Anne Phelps

Principal

Anne is a principal at Deloitte & Touche LLP in the Life Sciences and Health Care practice based in Washington, DC. As the US Health Care Regulatory leader for Deloitte, Anne manages the Health Care Strategic Regulatory Implementation Services practice where she works with clients to navigate the complex world of health care regulatory changes and helps them set their business priorities and strategic opportunities in the midst of a dynamic environment. Anne has nearly thirty years of health care policy experience in a broad range of legislative and regulatory issues. Anne serves as a strategic business advisor to numerous health care stakeholders – including providers, payers, employers, life sciences companies, and investors. Prior to her career in professional services, Anne served in the George W. Bush Administration as a Special Assistant to the President and the Chief Health Policy Advisor to the President for the Domestic Policy Council and as the Executive Director of the 2004 Republican National Platform Committee. Earlier in her career, Anne worked on Capitol Hill in the United States Senate for Senators Nancy Kassebaum and Bill Frist, M.D. and was instrumental in the drafting and passage of HIPAA and other insurance and public health laws. She spent nearly five years at the National Institutes of Health in a variety of health policy and legislative roles due to her background in bioethics. Anne is a frequent speaker and author on health care regulatory and legislative issues. She has provided numerous presentations to corporate executives and board members, large policy forums, federal agencies, members of Congress, and congressional staff. Anne holds a Master of Arts in public policy from The George Washington University and a Bachelor of Arts in English from the University of Dayton (summa cum laude).

Christi Skalka

Christi Skalka

Managing Director
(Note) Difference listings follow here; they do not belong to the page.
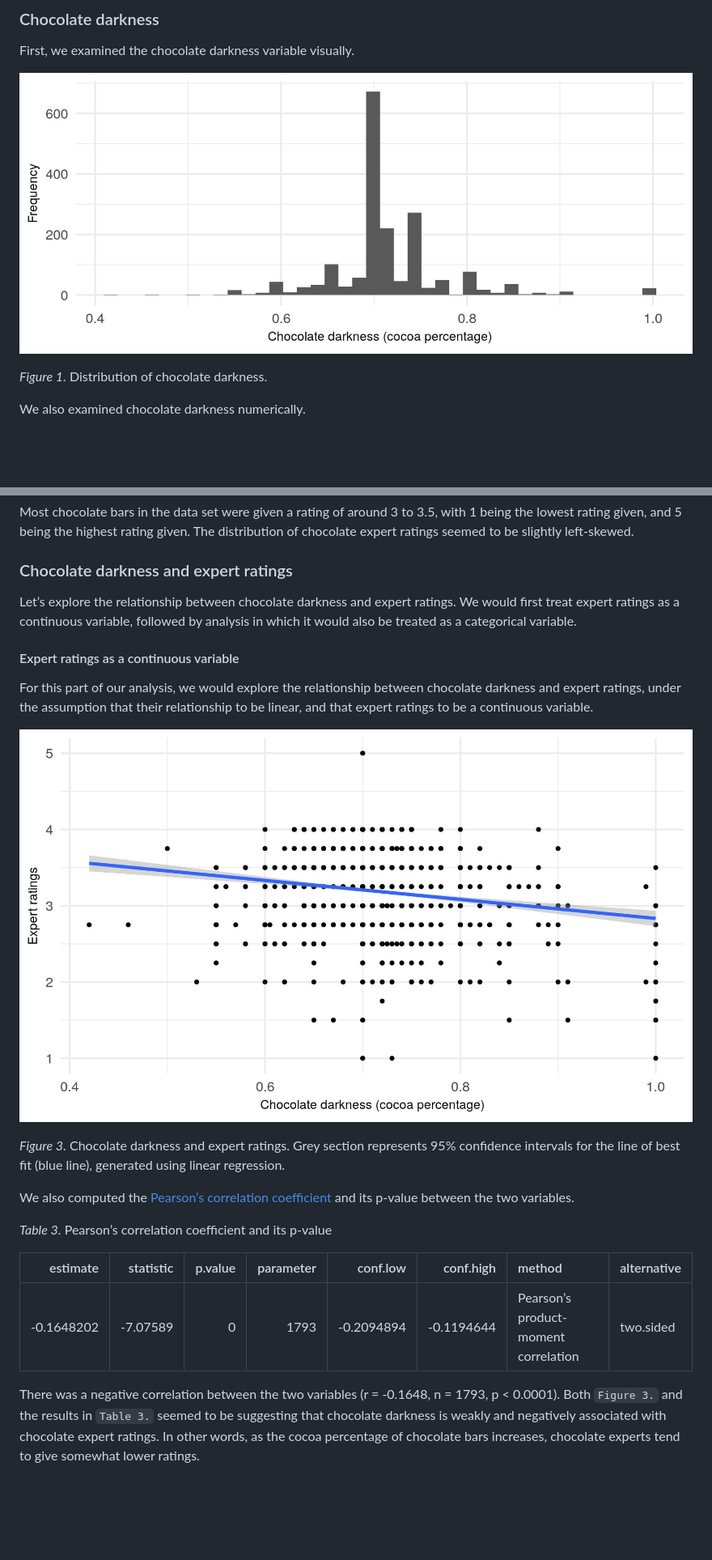
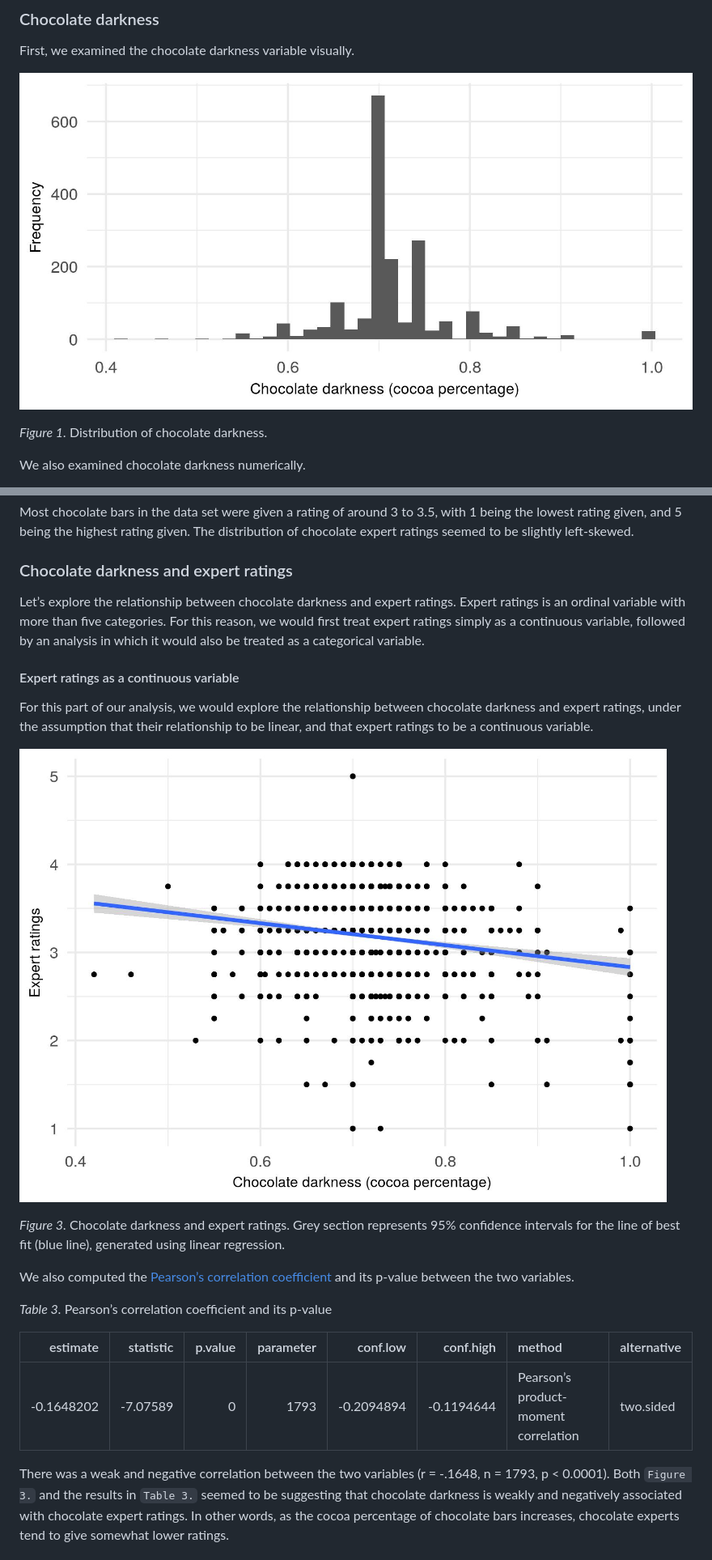
Before and after one commit to UBC-MDS/DSCI522_blei7_georgejjw_coco, a Markdown page: src/generate_report.md, 2 parts joined by grey strips. Shown: that part at 81% size. Drawn GitHub-style; pictures changed too: results/darkness_dist.jpg, results/scatter_darkness_rating.jpg; blank space fills up the shorter version.

Commit message:
Added first draft of the final report

```diff
--- a/src/generate_report.md
+++ b/src/generate_report.md
@@ -89,9 +89,10 @@ slightly left-skewed.
 ### Chocolate darkness and expert ratings
 
 Let’s explore the relationship between chocolate darkness and expert
-ratings. We would first treat expert ratings as a continuous variable,
-followed by analysis in which it would also be treated as a categorical
-variable.
+ratings. Expert ratings is an ordinal variable with more than five
+categories. For this reason, we would first treat expert ratings simply
+as a continuous variable, followed by an analysis in which it would also
+be treated as a categorical variable.
 
 #### Expert ratings as a continuous variable
 
@@ -117,10 +118,10 @@ p-value
 | ----------: | --------: | ------: | --------: | ----------: | ----------: | :----------------------------------- | :---------- |
 | \-0.1648202 | \-7.07589 |       0 |      1793 | \-0.2094894 | \-0.1194644 | Pearson’s product-moment correlation | two.sided   |
 
-There was a negative correlation between the two variables (r = -0.1648,
-n = 1793, p \< 0.0001). Both `Figure 3.` and the results in `Table 3.`
-seemed to be suggesting that chocolate darkness is weakly and negatively
-associated with chocolate expert ratings. In other words, as the cocoa
-percentage of chocolate bars increases, chocolate experts tend to give
-somewhat lower ratings.
+There was a weak and negative correlation between the two variables (r =
+-.1648, n = 1793, p \< 0.0001). Both `Figure 3.` and the results in
+`Table 3.` seemed to be suggesting that chocolate darkness is weakly and
+negatively associated with chocolate expert ratings. In other words, as
+the cocoa percentage of chocolate bars increases, chocolate experts tend
+to give somewhat lower ratings.
 
```
Also changed, not shown: other parts of src/generate_report.md (+82 -3 lines), results/mean_darkness_rating.jpg (added), results/rating_dist.jpg, 6 other files.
Christi Skalka is a managing director in the Life Sciences and Health Care practice at Deloitte, as well as the national Consulting leader for Deloitte’s Provider Pricing practice. She has more than 25 years of experience in both industry and consulting in the areas of large-scale operational improvement, pricing strategy and execution, and cost reduction across multiple sectors; these include health care providers, physician practices, health care products (manufacturing and distribution), life sciences, public sector, consumer products, and property and casualty insurance. This experience has enabled a unique cross-industry perspective to her work. Her current interests are increasing the access and affordability of health care through information transparency, meaningful patient experiences, and data-drive decision-making that accelerate the future of health. Christi is a graduate of University of Texas, where she earned her bachelor’s degree in mathematics and German. She went on to earn her MBA from the McCombs School of Business with a focus in operations management.